What did you make of the backlash she received to her 2017 photo of her holding a decapitated mannequin head of Trump?
“People blew it out of proportion. She was making political, satirical art. She’s an entertainer and she was going out on a limb and doing something edgy – and people took it a little too deep.”
10: You once starred in a production of Debbie Does Dallas: The Musical. Who starred in the original 1978 Debbie Does Dallas film?
“(Quick as a flash) Linda Lovelace!”
WRONG. It’s Bambi Woods.
“Oh shit! Oh – Linda Lovelace is Deep Throat! (Laughs) I don’t watch a lot of straight porn! (Laughs) It’s actually a very funny play – a total parody with camp music, which had been really successful off-Broadway. Unfortunately, this production wasn’t up to that standard – they were trying to turn it into a topless revue. So they did an abridged version and me and the girl who played the lead were the only real musical theatre talent – the rest of the cast were all topless dancers! They weren’t actors or singers. That was interesting. (Laughs) They tried to combine two different types of entertainment that I don’t think quite fit together. It was mostly bachelor parties coming to see us. It was dudes that were there to look at breasts – so they weren’t paying attention to what I was doing! (Laughs) It was a tough gig.”
The verdict: 7/10

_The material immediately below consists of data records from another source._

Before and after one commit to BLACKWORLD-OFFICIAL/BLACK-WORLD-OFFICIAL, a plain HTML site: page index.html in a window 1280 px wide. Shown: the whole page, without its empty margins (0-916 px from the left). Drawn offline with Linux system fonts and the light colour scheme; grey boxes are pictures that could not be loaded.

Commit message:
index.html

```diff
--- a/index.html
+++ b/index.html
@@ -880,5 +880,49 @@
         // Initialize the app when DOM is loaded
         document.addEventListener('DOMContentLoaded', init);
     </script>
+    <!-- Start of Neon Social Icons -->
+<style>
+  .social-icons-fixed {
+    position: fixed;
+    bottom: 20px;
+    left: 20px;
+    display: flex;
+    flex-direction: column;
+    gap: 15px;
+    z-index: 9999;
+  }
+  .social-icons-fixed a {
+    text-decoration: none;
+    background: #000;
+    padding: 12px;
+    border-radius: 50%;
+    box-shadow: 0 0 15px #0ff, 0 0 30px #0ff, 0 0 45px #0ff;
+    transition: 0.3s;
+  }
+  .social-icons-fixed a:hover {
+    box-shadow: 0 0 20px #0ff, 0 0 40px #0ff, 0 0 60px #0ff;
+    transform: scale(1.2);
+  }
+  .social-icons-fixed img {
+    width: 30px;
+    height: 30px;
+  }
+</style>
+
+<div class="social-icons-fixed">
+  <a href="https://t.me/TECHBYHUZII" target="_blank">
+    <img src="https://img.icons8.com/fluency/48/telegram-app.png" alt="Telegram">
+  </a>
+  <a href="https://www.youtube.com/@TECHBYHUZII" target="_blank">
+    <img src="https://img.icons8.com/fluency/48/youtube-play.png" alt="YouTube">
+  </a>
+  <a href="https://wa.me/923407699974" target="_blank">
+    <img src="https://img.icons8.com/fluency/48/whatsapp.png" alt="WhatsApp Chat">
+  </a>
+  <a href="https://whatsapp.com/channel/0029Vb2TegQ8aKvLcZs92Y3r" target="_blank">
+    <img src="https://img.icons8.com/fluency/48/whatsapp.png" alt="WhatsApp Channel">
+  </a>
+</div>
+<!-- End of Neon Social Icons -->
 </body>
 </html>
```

“70 per cent! Not bad! Considering how long I’ve been rocking and rolling, that’s a good amount of brain cells to have left!”
Adam Lambert‘s new EP ‘Velvet: Side A’ is out now.